Lavender Products Around My Apartment

Lavender Products Around My Apartment

This is an important idea in the use of lavender in food because consumers don’t have to buy mass quantities of lavender to use it effectively. Many lavender farmers are noticing a new trend in the use of lavender in food, though; and this trend is increasing the amount of crop needed for food products, like at Wimberley Lavender Farm (which is outside of Austin, Texas).

“Approximately 10 percent of our crop is used for food products, but this is trending upward as people are becoming more open to the idea of lavender in their food.”—O’Neil Provost, owner of Wimberley Lavender Farm

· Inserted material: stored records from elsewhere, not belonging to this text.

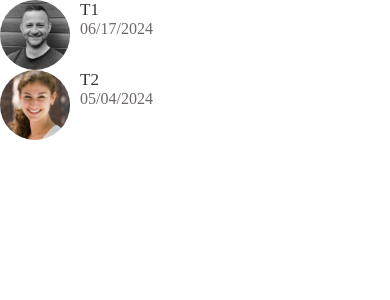
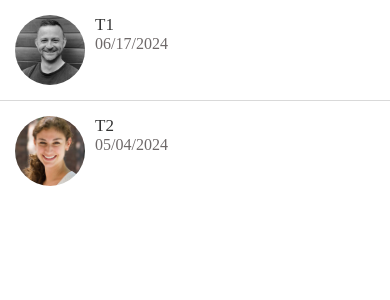
Before and after one commit to GovanDBT/BHC-App, a React Native app: screen / in a window 390 px wide. Shown: the top 300 px of the page. Built offline with nearby package versions, Linux system fonts and the light colour scheme.

Commit message:
Improving the listing screen and component

```diff
--- a/app/components/ListItem.js
+++ b/app/components/ListItem.js
@@ -18,7 +18,8 @@
 
 const styles = StyleSheet.create({
     container: {
-        flexDirection: 'row'
+        flexDirection: 'row',
+        padding: 15,
     },
     image: {
         width: 70,
--- /dev/null
+++ b/app/components/ListItemSeparator.js
@@ -0,0 +1,20 @@
+import React from 'react';
+import { StyleSheet, View } from 'react-native';
+
+import colors from '../config/colors';
+
+function ListItemSeparator() {
+    return (
+        <View style={styles.separator} />
+    );
+}
+
+const styles = StyleSheet.create({
+    separator: {
+        width: '100%',
+        height: 1,
+        backgroundColor: colors.inputBorderColor
+    }
+})
+
+export default ListItemSeparator;
--- a/app/screens/ListingScreen.js
+++ b/app/screens/ListingScreen.js
@@ -1,8 +1,9 @@
 import React from 'react';
-import { FlatList, StyleSheet } from 'react-native';
+import { FlatList, StyleSheet, View } from 'react-native';
 
 import ListItem from '../components/ListItem';
 import Screen from './Screen';
+import ListItemSeparator from '../components/ListItemSeparator';
 
 const messages =[
     {
@@ -28,6 +29,7 @@
                 renderItem={({ item }) =>
                     <ListItem title={item.name} subtitle={item.date} image={item.image}/>
                 }
+                ItemSeparatorComponent={ListItemSeparator}
             />
         </Screen>
     );
```
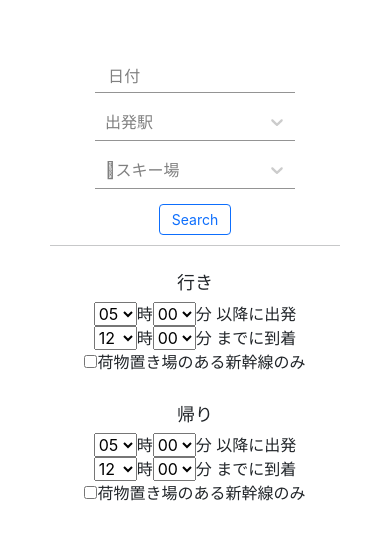
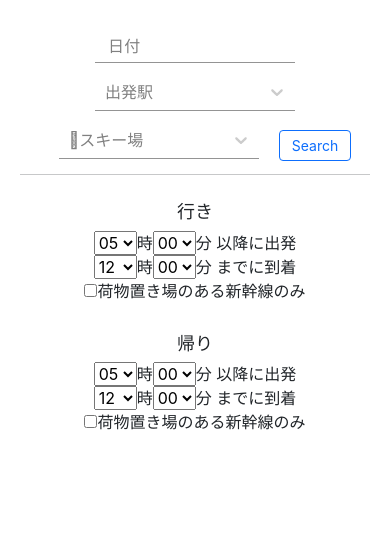
Before and after one commit to knogu/ski-train-frontend, a React (Create React App) app: page / in a window 390 px wide. Shown: the top 540 px of the page. Built offline with nearby package versions, Linux system fonts and the light colour scheme.

Commit message:
sp見た目調整

```diff
--- a/src/App.scss
+++ b/src/App.scss
@@ -1,5 +1,8 @@
 .main {
   margin: 50px;
+  @media(max-width: 767px) {
+    margin: 20px;
+  }
 }
 
 .place-form {
@@ -41,6 +44,9 @@
     }
     span {
       display: none;
+    }
+    @media(max-width: 767px) {
+      margin: 5px 20px;
     }
   }
   @media(max-width: 767px) {
```
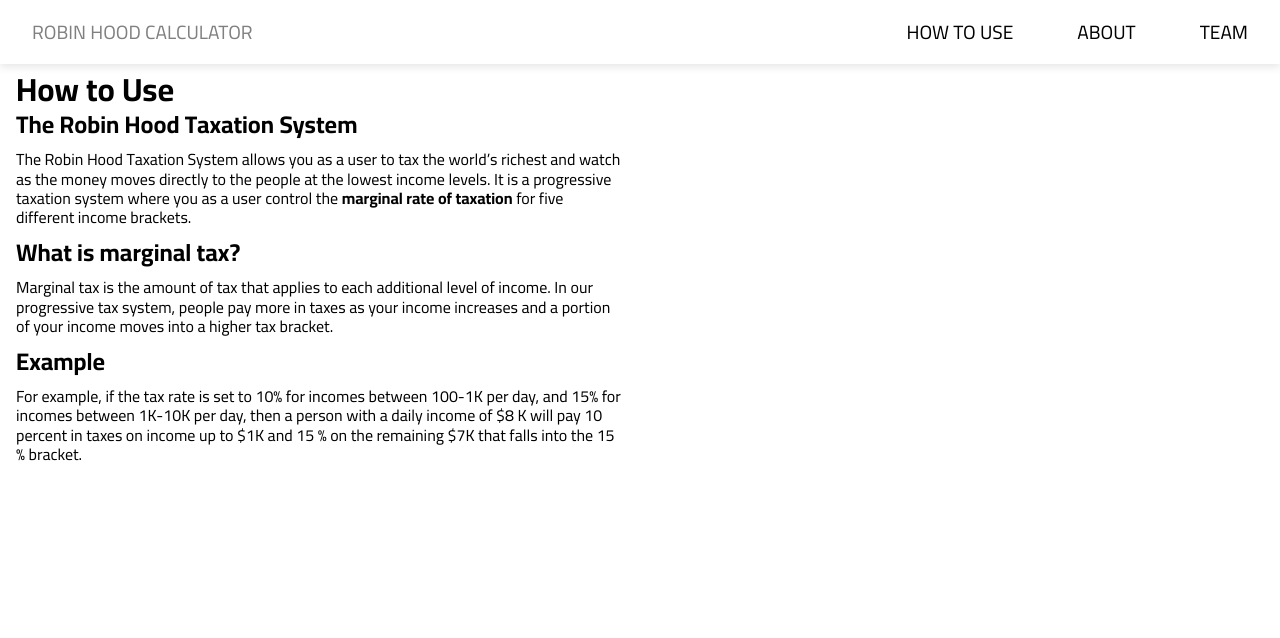
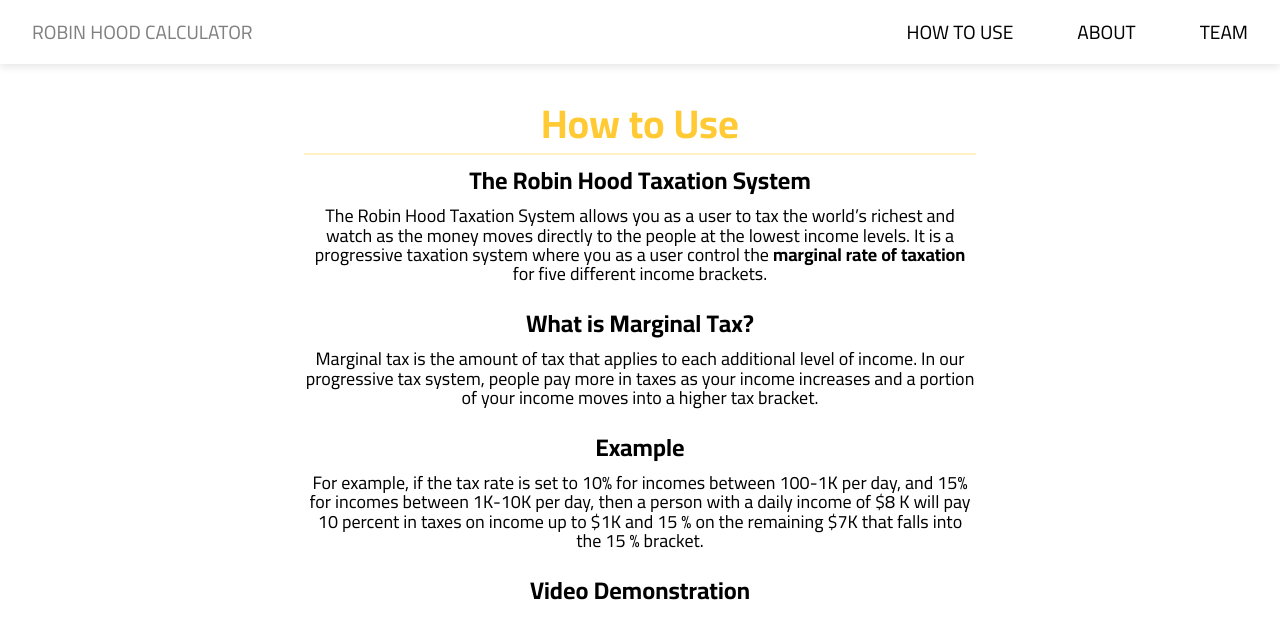
Before and after one commit to Amandabru/RobinHoodCalc, a React (Create React App) app: page /how-to-use in a window 1280 px wide. Shown: the top 638 px of the page. Built offline with nearby package versions, Linux system fonts and the light colour scheme.

Commit message:
How to use css

```diff
--- a/src/Pages/About/About.jsx
+++ b/src/Pages/About/About.jsx
@@ -1,7 +1,43 @@
 import React from 'react';
+import './about.css';
 
 const About = () => {
-  return <div>About</div>;
+  return (
+    <div className='AboutContainer'>
+    <h1 className> About</h1>
+    <p>
+      - Vad vi ville uppnå
+      <br></br>
+      - Vad det blev
+    </p>
+    <h2>Data</h2>
+    <p>
+     The data used in this visualization is from Gapminder and can be found <a href = "" > here </a>
+    </p>
+    <h2>Calculations</h2>
+    <p>
+      - Formel?
+    </p>
+    <h2>Tools</h2>
+    <p>
+      - React
+      <br></br>
+      - D3
+      <br></br>
+      - HTML
+      <br></br>
+      - CSS
+    </p>
+
+    <h2>References</h2>
+    <a href = "" > Gapminder </a>
+    <br></br>
+    <a href = "" > How Rich Am I? </a>
+    <p>
+
+    </p>
+  </div>
+  )
 };
 
 export default About;
--- /dev/null
+++ b/src/Pages/About/about.css
@@ -0,0 +1,9 @@
+.AboutContainer {
+    width: 50%;
+}
+
+.AboutContainer > h1,
+h2,
+p {
+margin: 1rem;
+}
--- a/src/Pages/HowToUse/HowToUse.jsx
+++ b/src/Pages/HowToUse/HowToUse.jsx
@@ -4,29 +4,30 @@ import './howToUse.css';
 const HowToUse = () => {
   return (
     <div className='howToUseContainer'>
-      <h1 className> How to Use</h1>
+      <h1 className = 'title'> How to Use</h1>
       <h2>The Robin Hood Taxation System</h2>
-      <p>
+      <p className='text'>
         The Robin Hood Taxation System allows you as a user to tax the world’s
         richest and watch as the money moves directly to the people at the
         lowest income levels. It is a progressive taxation system where you as a
         user control the <b>marginal rate of taxation</b> for five different
         income brackets.
       </p>
-      <h2>What is marginal tax? </h2>
-      <p>
+      <h2>What is Marginal Tax? </h2>
+      <p className='text'>
         Marginal tax is the amount of tax that applies to each additional level
         of income. In our progressive tax system, people pay more in taxes as
         your income increases and a portion of your income moves into a higher
         tax bracket.
       </p>
       <h2>Example</h2>
-      <p>
+      <p className='text'>
         For example, if the tax rate is set to 10% for incomes between 100-1K
         per day, and 15% for incomes between 1K-10K per day, then a person with
         a daily income of $8 K will pay 10 percent in taxes on income up to $1K
         and 15 % on the remaining $7K that falls into the 15 % bracket.
       </p>
+      <h2>Video Demonstration</h2>
     </div>
   );
 };
--- a/src/Pages/HowToUse/howToUse.css
+++ b/src/Pages/HowToUse/howToUse.css
@@ -1,5 +1,22 @@
 .howToUseContainer {
-  width: 50%;
+  width: 55%;
+  margin: auto;
+  margin-top: 50px;
+  text-align: center;
+  border-radius: 25px;
+  background-color: white;
+
+}
+
+.title{
+  color: #ffca34;
+  border-bottom:2px solid #ffc93448;
+  padding-bottom: 20px;
+  font-size: 40px;
+}
+.text{
+  font-size: 18px;
+  padding-bottom: 15px;
 }
 
 .howToUseContainer > h1,
```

Many farms are starting to add recipe sections to their websites because of this, boasting that:

“Lavender is surprisingly delicious in both sweet and savory dishes”— Sweet Dreams Lavender Farm (Austin, Texas)

So why should you as a consumer use lavender in your own home cooking, you might ask?  Well, according to Ed Higgins, chef of Quattro at Palo Alto’s Four Seasons:

“It’s easy to care for and you have both buds and flowers to work with as a flavor component and as a garnish.”—Ed Higgins, in an article by Kelly Huth for The Express-Times

Regardless, now you have some background on how lavender is grown and how some people are finding new ways to use the crop as an herb in food, instead of just aromatherapy. Now all you have to decide is whether you want to join the new wave of lavender foodies or whether you’d rather just smell like it.


Leave a Reply

Fill in your details below or click an icon to log in: Logo

You are commenting using your account. Log Out /  Change )

Google+ photo

You are commenting using your Google+ account. Log Out /  Change )

Twitter picture

You are commenting using your Twitter account. Log Out /  Change )

Facebook photo

You are commenting using your Facebook account. Log Out /  Change )

Connecting to %s

%d bloggers like this: